### Available records
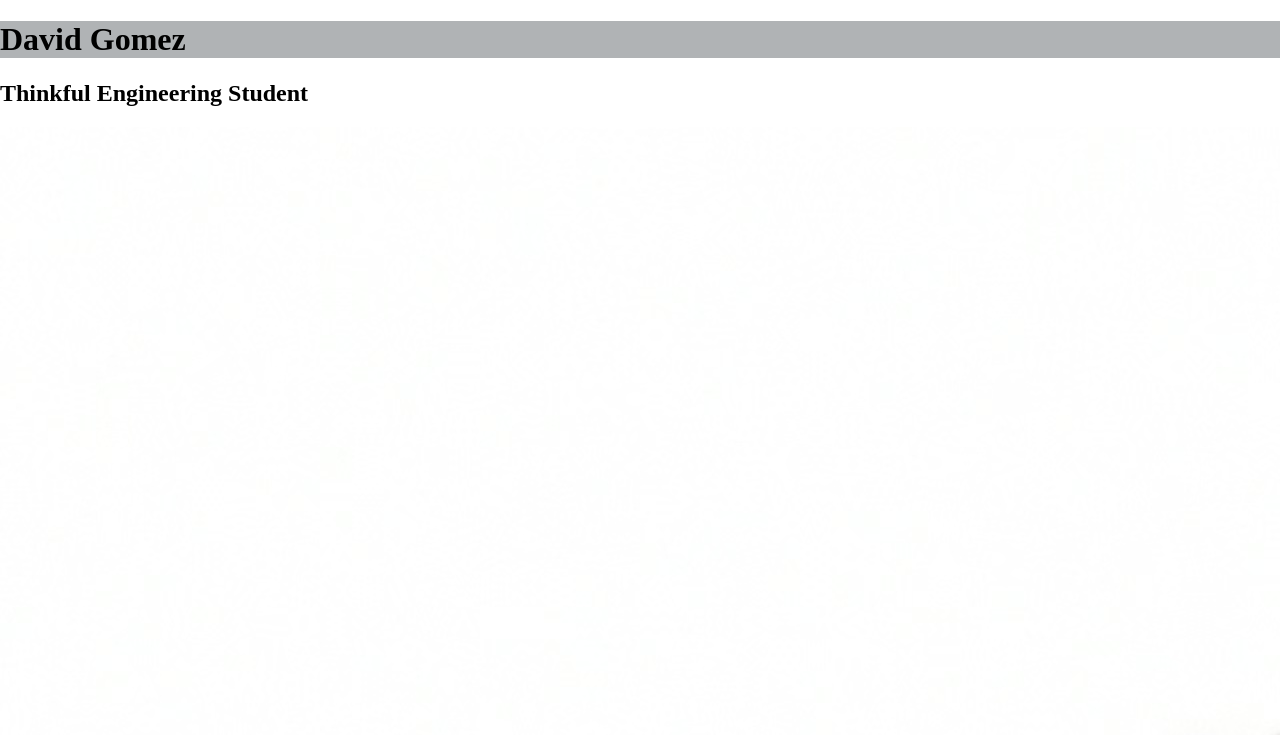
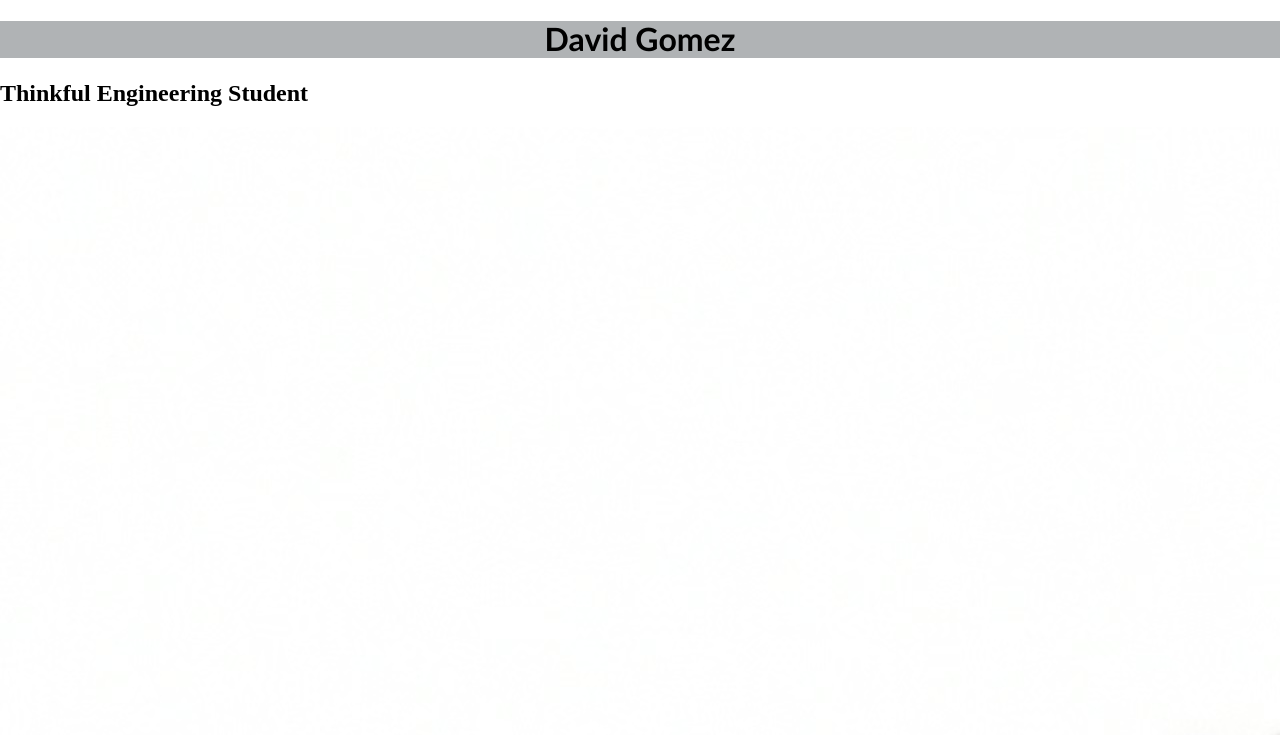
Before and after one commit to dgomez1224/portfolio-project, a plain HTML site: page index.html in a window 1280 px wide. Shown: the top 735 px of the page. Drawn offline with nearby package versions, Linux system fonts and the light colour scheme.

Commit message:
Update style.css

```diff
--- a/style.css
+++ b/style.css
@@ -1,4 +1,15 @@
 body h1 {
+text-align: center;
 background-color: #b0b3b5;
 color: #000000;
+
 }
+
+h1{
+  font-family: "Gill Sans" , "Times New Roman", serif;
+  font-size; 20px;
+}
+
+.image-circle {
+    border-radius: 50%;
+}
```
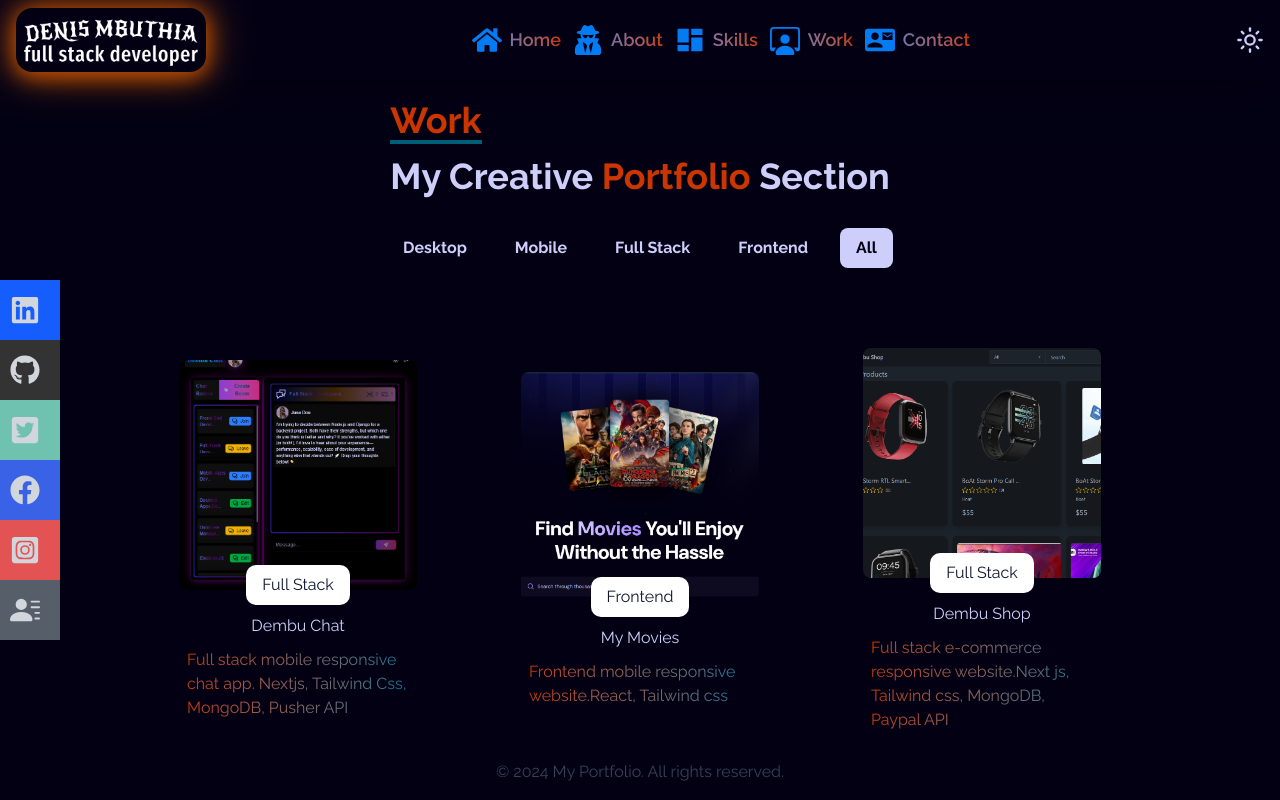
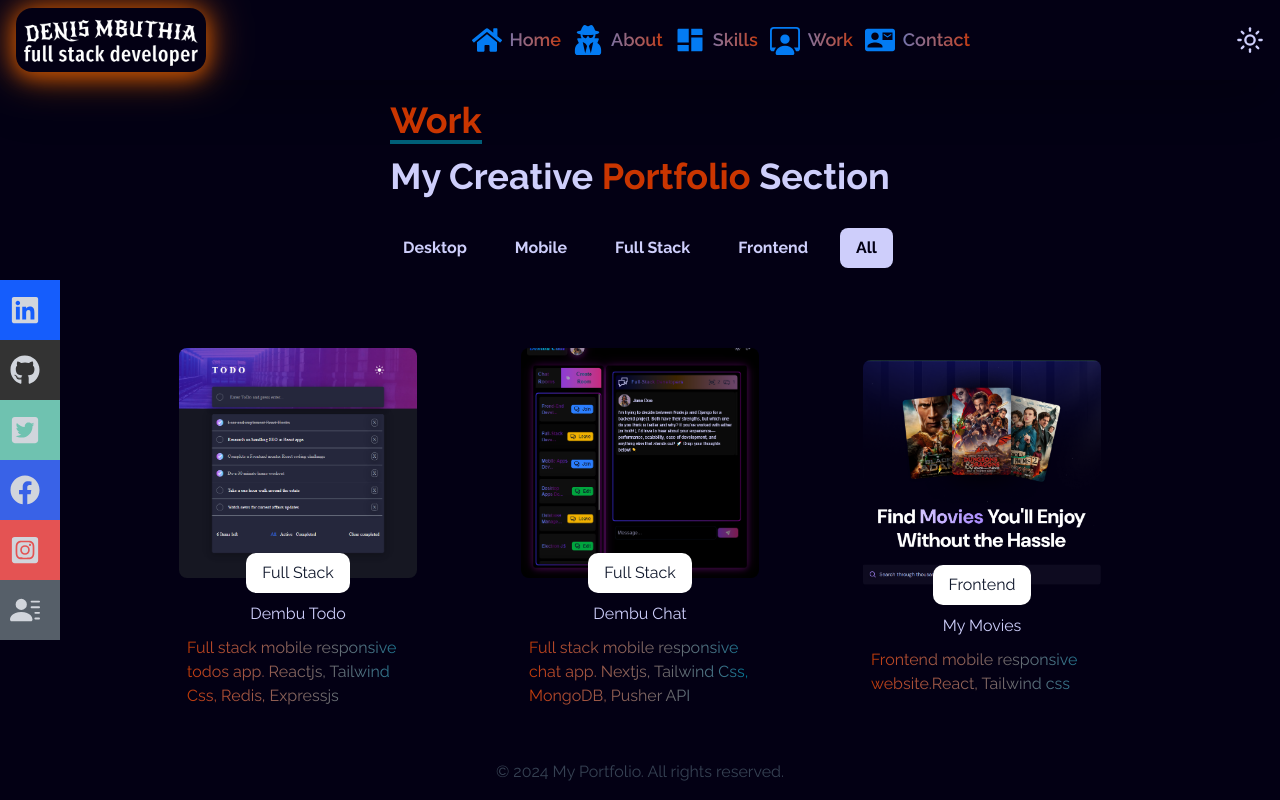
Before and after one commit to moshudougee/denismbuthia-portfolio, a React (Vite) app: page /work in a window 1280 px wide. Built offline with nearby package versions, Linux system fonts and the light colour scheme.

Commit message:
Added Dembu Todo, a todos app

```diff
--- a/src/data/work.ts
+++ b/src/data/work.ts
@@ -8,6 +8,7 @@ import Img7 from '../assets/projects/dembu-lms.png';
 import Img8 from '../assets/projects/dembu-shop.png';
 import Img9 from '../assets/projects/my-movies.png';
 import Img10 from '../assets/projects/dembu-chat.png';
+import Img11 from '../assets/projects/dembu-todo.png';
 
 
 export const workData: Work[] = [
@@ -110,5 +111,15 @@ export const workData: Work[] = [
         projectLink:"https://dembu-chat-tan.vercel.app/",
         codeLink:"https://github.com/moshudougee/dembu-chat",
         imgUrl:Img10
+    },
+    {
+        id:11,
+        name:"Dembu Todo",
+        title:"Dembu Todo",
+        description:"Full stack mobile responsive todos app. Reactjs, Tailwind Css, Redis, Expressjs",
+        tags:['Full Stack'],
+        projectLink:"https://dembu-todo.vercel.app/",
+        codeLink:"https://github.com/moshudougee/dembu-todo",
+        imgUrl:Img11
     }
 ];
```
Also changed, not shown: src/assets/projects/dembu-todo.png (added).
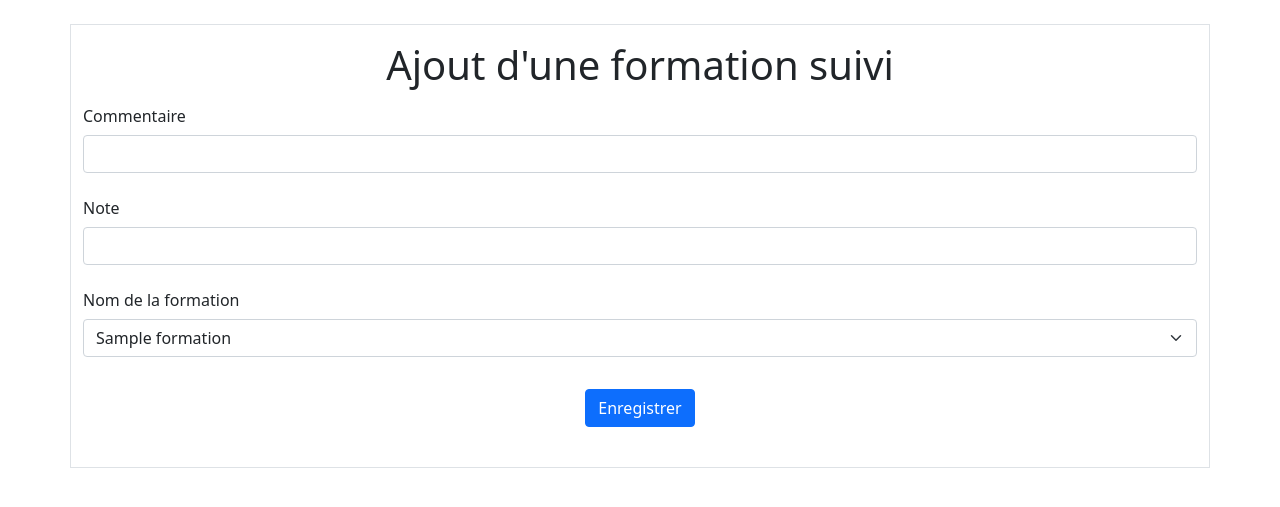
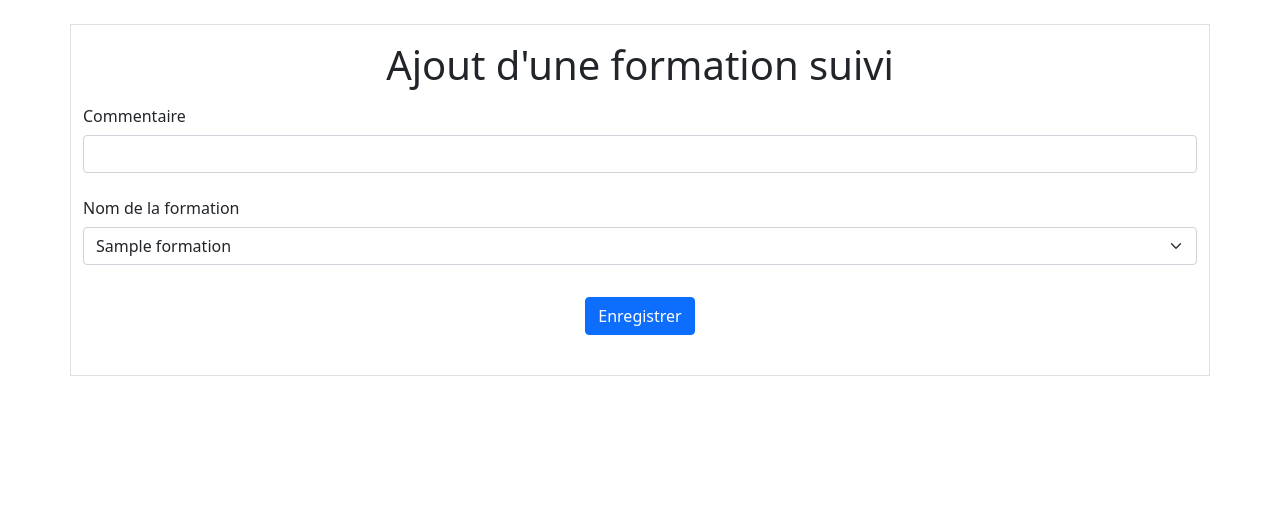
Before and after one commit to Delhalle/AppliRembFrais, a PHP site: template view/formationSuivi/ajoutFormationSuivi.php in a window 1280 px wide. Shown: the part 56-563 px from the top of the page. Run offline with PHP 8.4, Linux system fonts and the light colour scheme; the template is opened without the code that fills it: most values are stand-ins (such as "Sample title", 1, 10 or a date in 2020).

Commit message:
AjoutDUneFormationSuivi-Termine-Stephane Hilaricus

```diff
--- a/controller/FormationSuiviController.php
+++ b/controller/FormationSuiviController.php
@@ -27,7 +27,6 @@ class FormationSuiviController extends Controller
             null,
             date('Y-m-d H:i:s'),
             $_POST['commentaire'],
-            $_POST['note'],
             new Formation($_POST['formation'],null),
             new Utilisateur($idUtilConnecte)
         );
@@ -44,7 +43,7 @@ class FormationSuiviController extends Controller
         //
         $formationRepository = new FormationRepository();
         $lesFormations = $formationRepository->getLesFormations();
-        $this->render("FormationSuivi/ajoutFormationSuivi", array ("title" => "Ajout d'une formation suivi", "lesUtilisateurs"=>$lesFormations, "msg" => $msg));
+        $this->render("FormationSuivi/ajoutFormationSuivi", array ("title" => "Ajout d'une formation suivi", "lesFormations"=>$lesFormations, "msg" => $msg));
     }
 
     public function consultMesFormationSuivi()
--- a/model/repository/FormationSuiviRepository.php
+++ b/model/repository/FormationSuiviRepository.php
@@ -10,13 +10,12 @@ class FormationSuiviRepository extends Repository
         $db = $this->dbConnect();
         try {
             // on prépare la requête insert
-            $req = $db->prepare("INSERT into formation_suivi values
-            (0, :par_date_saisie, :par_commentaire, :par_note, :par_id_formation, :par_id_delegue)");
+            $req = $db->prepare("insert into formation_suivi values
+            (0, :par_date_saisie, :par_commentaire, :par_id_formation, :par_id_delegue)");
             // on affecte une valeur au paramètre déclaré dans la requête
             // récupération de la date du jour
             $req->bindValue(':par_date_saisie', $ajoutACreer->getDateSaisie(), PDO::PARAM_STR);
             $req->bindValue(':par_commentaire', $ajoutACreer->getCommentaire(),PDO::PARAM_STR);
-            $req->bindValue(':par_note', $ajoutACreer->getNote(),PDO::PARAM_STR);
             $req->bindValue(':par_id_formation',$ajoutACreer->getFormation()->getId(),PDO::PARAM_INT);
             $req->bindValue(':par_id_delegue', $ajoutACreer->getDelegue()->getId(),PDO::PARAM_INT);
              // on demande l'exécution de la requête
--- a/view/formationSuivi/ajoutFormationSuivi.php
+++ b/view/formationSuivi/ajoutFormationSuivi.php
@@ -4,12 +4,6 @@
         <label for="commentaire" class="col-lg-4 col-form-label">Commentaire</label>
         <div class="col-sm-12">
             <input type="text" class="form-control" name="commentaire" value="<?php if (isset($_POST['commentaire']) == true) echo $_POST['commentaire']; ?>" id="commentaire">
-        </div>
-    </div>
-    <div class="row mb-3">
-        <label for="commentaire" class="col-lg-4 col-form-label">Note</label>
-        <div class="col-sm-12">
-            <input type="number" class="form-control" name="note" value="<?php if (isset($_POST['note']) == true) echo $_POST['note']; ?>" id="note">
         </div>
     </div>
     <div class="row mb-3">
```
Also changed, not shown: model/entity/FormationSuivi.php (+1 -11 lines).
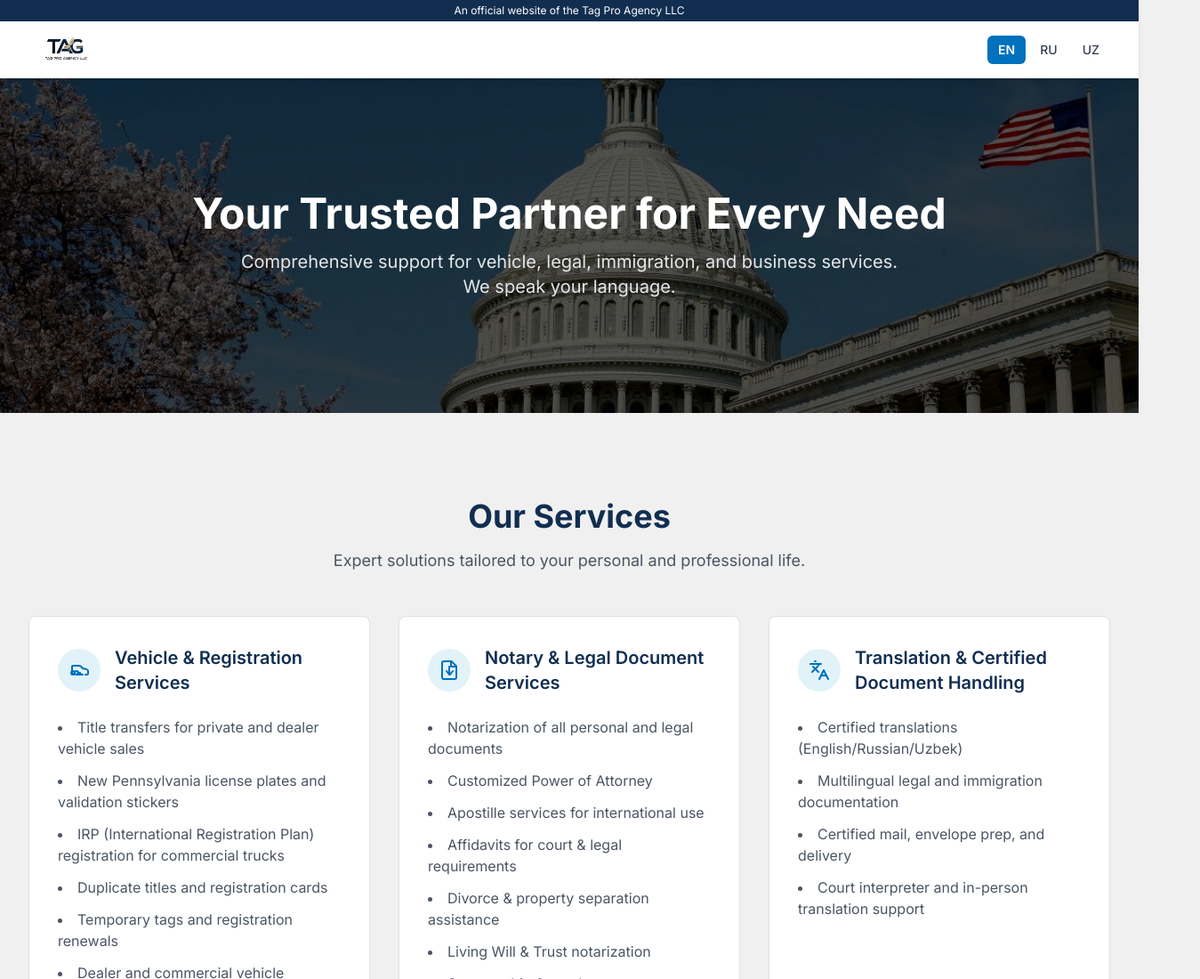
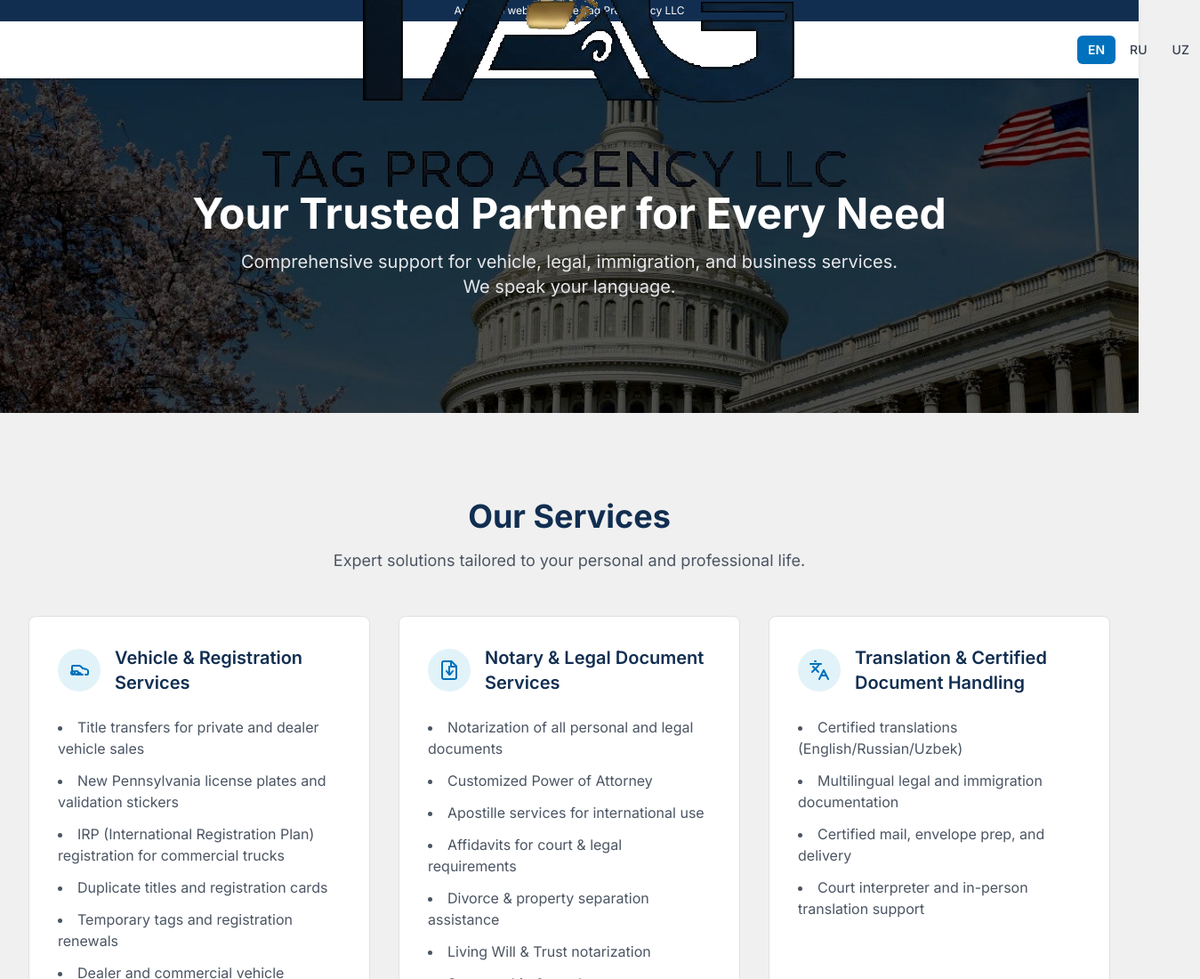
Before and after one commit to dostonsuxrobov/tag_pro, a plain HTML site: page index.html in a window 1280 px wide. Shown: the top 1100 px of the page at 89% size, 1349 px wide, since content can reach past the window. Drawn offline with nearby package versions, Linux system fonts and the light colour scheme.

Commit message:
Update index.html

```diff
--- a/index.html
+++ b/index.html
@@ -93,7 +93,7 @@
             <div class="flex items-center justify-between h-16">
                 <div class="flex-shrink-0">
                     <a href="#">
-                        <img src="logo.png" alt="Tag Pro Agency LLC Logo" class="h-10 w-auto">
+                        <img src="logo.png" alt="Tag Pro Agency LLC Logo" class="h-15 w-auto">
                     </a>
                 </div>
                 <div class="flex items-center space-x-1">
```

### Aim of the task
The lines wanted are those from the one with "Update index.html" through the last line of the records, repeated exactly and with both ends included.

### Answer for this exercise
Update index.html

```diff
--- a/index.html
+++ b/index.html
@@ -93,7 +93,7 @@
             <div class="flex items-center justify-between h-16">
                 <div class="flex-shrink-0">
                     <a href="#">
-                        <img src="logo.png" alt="Tag Pro Agency LLC Logo" class="h-10 w-auto">
+                        <img src="logo.png" alt="Tag Pro Agency LLC Logo" class="h-15 w-auto">
                     </a>
                 </div>
                 <div class="flex items-center space-x-1">
```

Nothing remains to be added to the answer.